Too often we get caught up in our own points of view, in believing we’re right and our partner is wrong, when really, we’re both right. Working this out takes awareness and flexibility. We need to be aware of our true needs, our partner’s needs and what the situation calls for. One person shouldn’t have to make all the sacrifices, and both should feel free to make their needs known. We shouldn’t always cling to our “rights” OR always be the one who bends and accommodates. We lose flexibility when we establish arbitrary rules. This means we must also feel that we’re worthy of our space, needs and wants and that they matter as much as our partner’s. As much as, not more than.

Of course, balance in relationships is a constantly moving target. That’s one of the great things about a relationship—being aware of the other person’s needs and supporting him, and having your own needs supported in turn. Learning how to perform this balancing act is a challenge, but one worth mastering if we want to live happily with another. After 26 years of marriage, I’m still working on it.

How do you create win-win situations in your life?

Domestic diplomacy

Domestic Diplomacy

January 23, 2013

Photo courtesy Rodrigo Valladares

Though most of us are not formally known as diplomats, many of us learn to be experts at domestic diplomacy, and the sorts of complex negotiations we find ourselves in can require a lot of patience. Here’s Dan Gerber, who lives in California, showing us some of that patience. [Introduction by Ted Kooser.]


When you are angry it’s your gentle self
I love until that’s who you are.
In any case, I can’t love this anger any more
than I can warm my heart with ice.
I go on loving your smile
till it finds its way back to your face.

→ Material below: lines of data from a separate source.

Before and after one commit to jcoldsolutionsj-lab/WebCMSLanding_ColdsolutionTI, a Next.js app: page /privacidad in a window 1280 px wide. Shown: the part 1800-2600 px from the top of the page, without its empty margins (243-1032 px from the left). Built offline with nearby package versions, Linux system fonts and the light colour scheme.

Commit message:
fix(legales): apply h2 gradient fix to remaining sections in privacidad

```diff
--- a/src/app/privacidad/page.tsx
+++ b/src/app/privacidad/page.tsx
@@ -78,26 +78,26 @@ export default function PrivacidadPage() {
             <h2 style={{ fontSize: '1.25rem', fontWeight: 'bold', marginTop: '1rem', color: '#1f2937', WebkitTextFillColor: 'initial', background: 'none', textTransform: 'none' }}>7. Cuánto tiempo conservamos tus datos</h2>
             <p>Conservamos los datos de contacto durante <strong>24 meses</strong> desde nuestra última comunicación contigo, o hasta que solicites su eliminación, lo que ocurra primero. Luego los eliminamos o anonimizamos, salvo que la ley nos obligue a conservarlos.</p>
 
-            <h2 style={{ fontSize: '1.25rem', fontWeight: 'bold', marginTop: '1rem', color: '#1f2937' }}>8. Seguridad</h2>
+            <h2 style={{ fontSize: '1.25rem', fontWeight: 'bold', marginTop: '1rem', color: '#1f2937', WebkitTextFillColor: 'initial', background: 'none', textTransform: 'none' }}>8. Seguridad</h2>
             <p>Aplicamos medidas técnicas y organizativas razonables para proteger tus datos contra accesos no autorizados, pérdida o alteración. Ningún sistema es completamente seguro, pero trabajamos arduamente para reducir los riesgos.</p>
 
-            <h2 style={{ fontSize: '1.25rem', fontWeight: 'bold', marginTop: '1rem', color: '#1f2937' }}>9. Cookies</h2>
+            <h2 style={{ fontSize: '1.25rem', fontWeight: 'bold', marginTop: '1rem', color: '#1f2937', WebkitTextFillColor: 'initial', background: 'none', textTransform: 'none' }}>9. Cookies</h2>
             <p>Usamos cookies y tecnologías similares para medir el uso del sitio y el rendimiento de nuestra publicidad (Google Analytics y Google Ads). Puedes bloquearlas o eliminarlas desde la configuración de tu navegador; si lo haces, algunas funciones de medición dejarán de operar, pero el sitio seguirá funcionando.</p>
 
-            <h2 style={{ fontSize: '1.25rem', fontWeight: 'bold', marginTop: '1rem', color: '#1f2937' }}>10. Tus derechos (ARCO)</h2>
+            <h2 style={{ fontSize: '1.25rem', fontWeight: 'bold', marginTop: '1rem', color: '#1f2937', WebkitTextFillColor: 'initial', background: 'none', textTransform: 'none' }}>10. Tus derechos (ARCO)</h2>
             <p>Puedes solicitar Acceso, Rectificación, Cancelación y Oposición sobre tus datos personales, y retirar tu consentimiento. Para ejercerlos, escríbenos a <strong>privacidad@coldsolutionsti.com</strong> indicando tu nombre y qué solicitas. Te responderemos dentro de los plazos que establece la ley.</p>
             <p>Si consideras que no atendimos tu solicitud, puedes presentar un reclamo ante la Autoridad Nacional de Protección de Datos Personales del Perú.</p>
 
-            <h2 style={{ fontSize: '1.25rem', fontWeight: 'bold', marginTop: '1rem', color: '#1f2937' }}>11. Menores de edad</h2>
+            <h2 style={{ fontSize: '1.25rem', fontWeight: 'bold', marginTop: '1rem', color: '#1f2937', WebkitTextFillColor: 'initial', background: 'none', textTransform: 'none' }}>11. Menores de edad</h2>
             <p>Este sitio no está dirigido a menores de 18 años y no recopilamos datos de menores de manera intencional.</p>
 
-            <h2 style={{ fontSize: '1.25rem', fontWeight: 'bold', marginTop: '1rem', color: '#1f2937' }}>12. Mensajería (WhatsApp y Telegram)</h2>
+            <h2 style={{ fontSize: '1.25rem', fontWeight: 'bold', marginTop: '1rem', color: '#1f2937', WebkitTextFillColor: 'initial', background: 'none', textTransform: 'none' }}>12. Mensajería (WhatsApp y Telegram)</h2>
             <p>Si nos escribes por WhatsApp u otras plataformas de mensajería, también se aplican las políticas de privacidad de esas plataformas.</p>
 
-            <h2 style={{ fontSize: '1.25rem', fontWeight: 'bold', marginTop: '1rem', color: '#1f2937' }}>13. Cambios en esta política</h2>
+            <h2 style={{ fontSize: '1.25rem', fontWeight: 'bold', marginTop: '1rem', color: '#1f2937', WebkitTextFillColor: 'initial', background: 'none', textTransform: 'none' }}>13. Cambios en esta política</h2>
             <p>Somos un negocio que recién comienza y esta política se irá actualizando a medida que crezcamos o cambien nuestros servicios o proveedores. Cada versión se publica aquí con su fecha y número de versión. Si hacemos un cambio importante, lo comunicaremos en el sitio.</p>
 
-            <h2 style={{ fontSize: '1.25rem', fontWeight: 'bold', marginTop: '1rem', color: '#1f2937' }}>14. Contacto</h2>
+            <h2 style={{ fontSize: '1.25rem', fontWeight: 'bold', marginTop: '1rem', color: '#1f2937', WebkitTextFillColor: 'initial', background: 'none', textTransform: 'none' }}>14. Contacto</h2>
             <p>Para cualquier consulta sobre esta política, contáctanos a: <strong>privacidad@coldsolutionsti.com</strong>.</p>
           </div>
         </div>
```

American Life in Poetry is made possible by The Poetry Foundation (, publisher of Poetry magazine. It is also supported by the Department of English at the University of Nebraska-Lincoln. Poem copyright ©2011 by Dan Gerber. In 2012, Copper Canyon Press will publish Dan Gerber’s Sailing Through Cassiopeia. Poem reprinted by permission of Dan Gerber. Introduction copyright © 2013 by The Poetry Foundation. The introduction's author, Ted Kooser, served as United States Poet Laureate Consultant in Poetry to the Library of Congress from 2004-2006.

25th Anniversary

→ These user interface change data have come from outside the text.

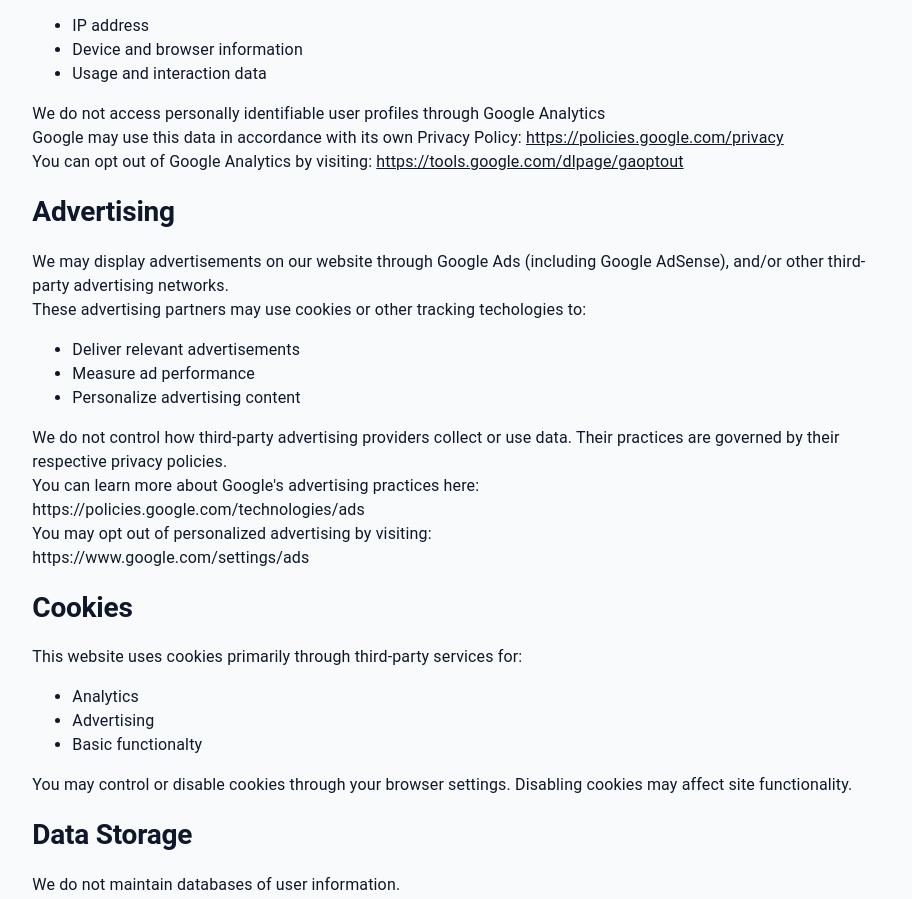
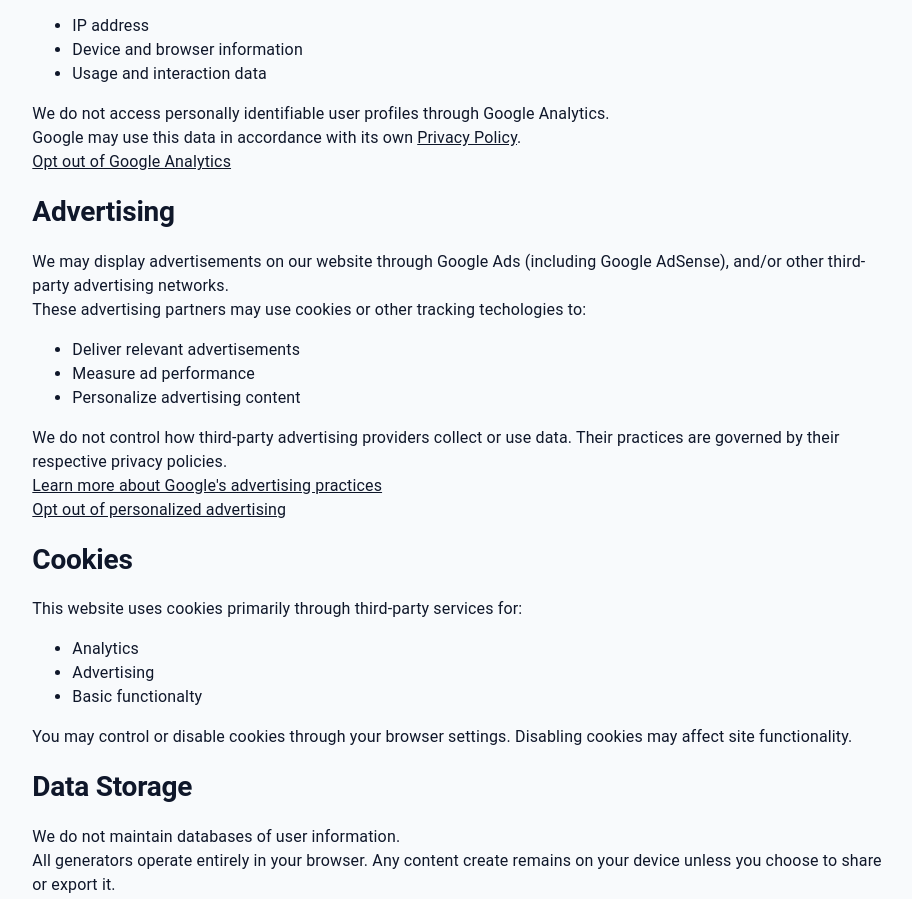
Before and after one commit to hagensv-web/games, a Next.js app: page /company/privacy in a window 1280 px wide. Shown: the part 1100-1999 px from the top of the page, without its empty margins (181-1093 px from the left). Built offline with nearby package versions, Linux system fonts and the light colour scheme; what @mui/material-nextjs would draw is missing.

Commit message:
privacy policy improvements

```diff
--- a/src/app/company/privacy/page.tsx
+++ b/src/app/company/privacy/page.tsx
@@ -5,6 +5,7 @@
 
 export const metadata: Metadata = {
   title: "Privacy Policy",
+  description: "Privacy Policy for CustomMade Games. Learn how we use Google Analytics, display ads, and protect your privacy without collecting or storing personal data.",
   alternates: {
     canonical: "/company/privacy"
   }
@@ -51,9 +52,9 @@
                 <li><Typography variant="body1">Device and browser information</Typography></li>
                 <li><Typography variant="body1">Usage and interaction data</Typography></li>
             </ul>
-            <Typography variant="body1">We do not access personally identifiable user profiles through Google Analytics</Typography>
-            <Typography variant="body1">Google may use this data in accordance with its own Privacy Policy: <Link href={"https://policies.google.com/privacy"}>https://policies.google.com/privacy</Link></Typography>
-            <Typography variant="body1">You can opt out of Google Analytics by visiting: <Link href={"https://tools.google.com/dlpage/gaoptout"}>https://tools.google.com/dlpage/gaoptout</Link></Typography>
+            <Typography variant="body1">We do not access personally identifiable user profiles through Google Analytics.</Typography>
+            <Typography variant="body1">Google may use this data in accordance with its own <Link href={"https://policies.google.com/privacy"}>Privacy Policy</Link>.</Typography>
+            <Typography variant="body1"><Link href={"https://tools.google.com/dlpage/gaoptout"}>Opt out of Google Analytics</Link></Typography>
 
             <Typography variant="h2">Advertising</Typography>
             <Typography variant="body1">We may display advertisements on our website through Google Ads (including Google AdSense), and/or other third-party advertising networks.</Typography>
@@ -64,10 +65,8 @@
                 <li><Typography variant="body1">Personalize advertising content</Typography></li>
             </ul>
             <Typography variant="body1">We do not control how third-party advertising providers collect or use data. Their practices are governed by their respective privacy policies.</Typography>
-            <Typography variant="body1">You can learn more about Google's advertising practices here:</Typography>
-            <Typography variant="body1">https://policies.google.com/technologies/ads</Typography>
-            <Typography variant="body1">You may opt out of personalized advertising by visiting:</Typography>
-            <Typography variant="body1">https://www.google.com/settings/ads</Typography>
+            <Typography variant="body1"><Link href={"https://policies.google.com/technologies/ads"}>Learn more about Google's advertising practices</Link></Typography>
+            <Typography variant="body1"><Link href={"https://www.google.com/settings/ads"}>Opt out of personalized advertising</Link></Typography>
 
             <Typography variant="h2">Cookies</Typography>
             <Typography variant="body1">This website uses cookies primarily through third-party services for:</Typography>
```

That's a Quarter of a Century

January 18, 2013

Yesterday I started my day with a workout, then cleaned our master bath and went grocery shopping. It sounds like an average Thursday—and it was, except for the fact that it was our 25th wedding anniversary.

My husband and I celebrated the day by exchanging cards and small gifts, then going to see Les Miserables, a movie we’ve looked forward to since we first saw the trailer months ago. Does that sound unromantic? I admit it’s not a trip to a bed-and-breakfast complete with champagne and chocolates, but we’ve done our fair share of that. After 25 years, we’ve learned that romance is wonderful but it’s not the only thing that keeps a marriage strong. Being honest about needs and wants, putting in the time and effort to keep a home running and income flowing, working together as well as playing together—these things, unromantic as they are, hold a marriage together over the course of a lifetime.  Romance is only the beginning. Marriage is acting loving when you’re not feeling that way, forgiving when you don’t think you can, and finding someone who is willing to do the same for you. Just like happiness is not just about “happy” events.

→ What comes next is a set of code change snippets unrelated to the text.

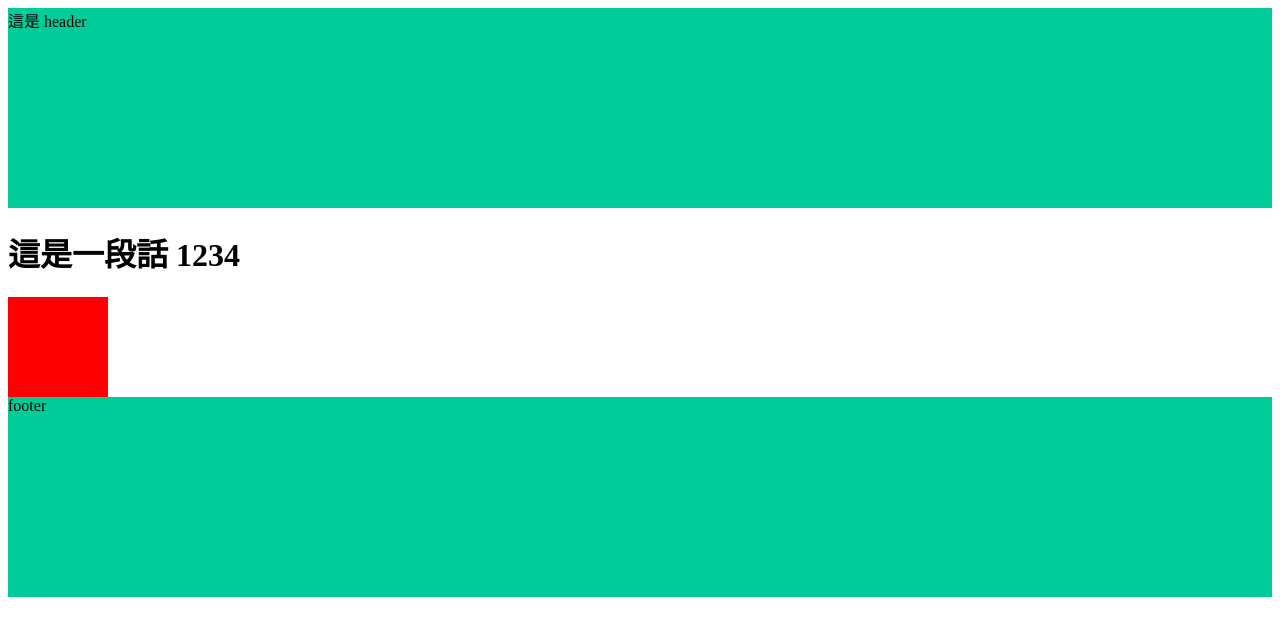
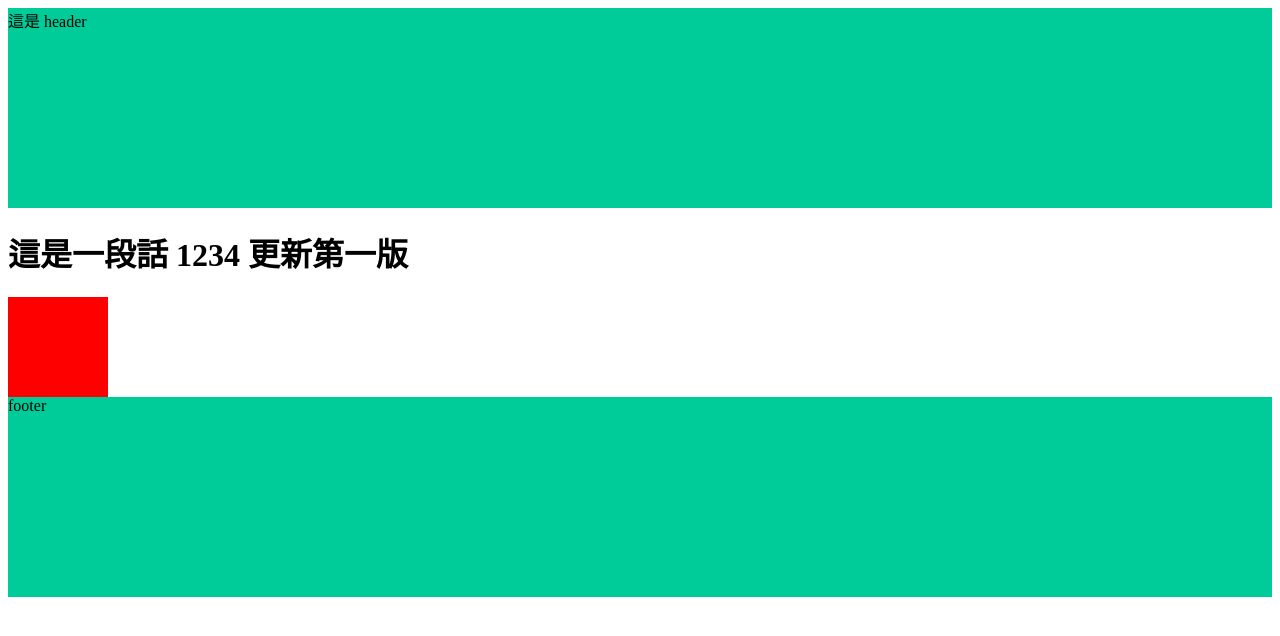
Before and after one commit to JETER-HSU/gulptest, a plain HTML site: page index.html in a window 1280 px wide. Drawn offline with Linux system fonts and the light colour scheme.

Commit message:
Update 2022-06-25T14:45:27.222Z

```diff
--- a/index.html
+++ b/index.html
@@ -16,7 +16,7 @@
 
 
 <h1>
-  這是一段話  1234
+  這是一段話  1234  更新第一版
 </h1>
 
 <div class="box"></div>
```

My husband and I have built a life, a family, a home together, and that’s worth celebrating in small and large ways. Yesterday we celebrated in small ways—with flowers and chocolates and a movie. Later this year, we’re planning a just-the-two-of-us trip (when we finally decide where we want to go) where we’ll have a little more time for romance. I’m looking forward to it.

So, so young...